The Implications of Social Security’s “Missing Trust Fund” | Center for Retirement Research

The Implications of Social Security’s “Missing Trust Fund”

IB#19-9

The brief’s key findings are:

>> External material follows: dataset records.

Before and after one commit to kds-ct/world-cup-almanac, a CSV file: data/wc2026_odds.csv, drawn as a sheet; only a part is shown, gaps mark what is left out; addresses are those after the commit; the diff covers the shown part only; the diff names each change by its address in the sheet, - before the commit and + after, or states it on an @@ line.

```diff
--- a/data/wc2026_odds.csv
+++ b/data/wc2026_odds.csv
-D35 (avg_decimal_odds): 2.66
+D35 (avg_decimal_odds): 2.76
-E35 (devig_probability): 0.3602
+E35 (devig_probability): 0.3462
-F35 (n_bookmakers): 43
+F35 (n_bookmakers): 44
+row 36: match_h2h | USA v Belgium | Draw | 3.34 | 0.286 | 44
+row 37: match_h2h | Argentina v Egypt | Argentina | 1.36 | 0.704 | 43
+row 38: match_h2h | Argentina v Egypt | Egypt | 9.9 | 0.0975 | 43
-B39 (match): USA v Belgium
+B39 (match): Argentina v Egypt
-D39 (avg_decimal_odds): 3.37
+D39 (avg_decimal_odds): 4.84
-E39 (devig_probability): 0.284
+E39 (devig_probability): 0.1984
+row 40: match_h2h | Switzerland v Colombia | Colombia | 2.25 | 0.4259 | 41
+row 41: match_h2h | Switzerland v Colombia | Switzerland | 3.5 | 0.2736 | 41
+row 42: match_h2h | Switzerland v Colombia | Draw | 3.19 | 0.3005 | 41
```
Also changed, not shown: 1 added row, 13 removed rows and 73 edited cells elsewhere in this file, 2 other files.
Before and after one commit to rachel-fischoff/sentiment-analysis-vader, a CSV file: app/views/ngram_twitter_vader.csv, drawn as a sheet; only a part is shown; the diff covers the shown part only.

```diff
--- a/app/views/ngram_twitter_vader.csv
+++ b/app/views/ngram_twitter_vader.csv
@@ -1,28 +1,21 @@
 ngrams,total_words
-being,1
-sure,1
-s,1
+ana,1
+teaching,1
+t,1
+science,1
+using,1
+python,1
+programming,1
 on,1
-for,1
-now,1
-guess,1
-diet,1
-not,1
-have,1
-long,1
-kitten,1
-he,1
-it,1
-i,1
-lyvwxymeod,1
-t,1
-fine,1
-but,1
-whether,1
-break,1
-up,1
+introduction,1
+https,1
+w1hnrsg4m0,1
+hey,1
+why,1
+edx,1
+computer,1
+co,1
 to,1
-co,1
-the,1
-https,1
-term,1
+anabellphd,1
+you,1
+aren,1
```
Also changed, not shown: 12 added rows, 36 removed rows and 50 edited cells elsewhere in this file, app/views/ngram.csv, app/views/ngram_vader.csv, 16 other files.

  • As policymakers consider restoring balance to Social Security, understanding the reason for the shortfall is important.
  • Specifically, the program’s “pay-as-you-go” approach, which dates back to the late 1930s, makes it expensive relative to a funded system.
  • Paying full benefits to Depression-era workers meant forgoing the opportunity to accumulate more revenue in the trust fund, along with the interest on that revenue.
  • To make up for the missing interest, costs are higher than in a funded system.
  • Going forward, if revenues are considered as an option for helping to address legacy costs, the income tax is a potential alternative to the payroll tax.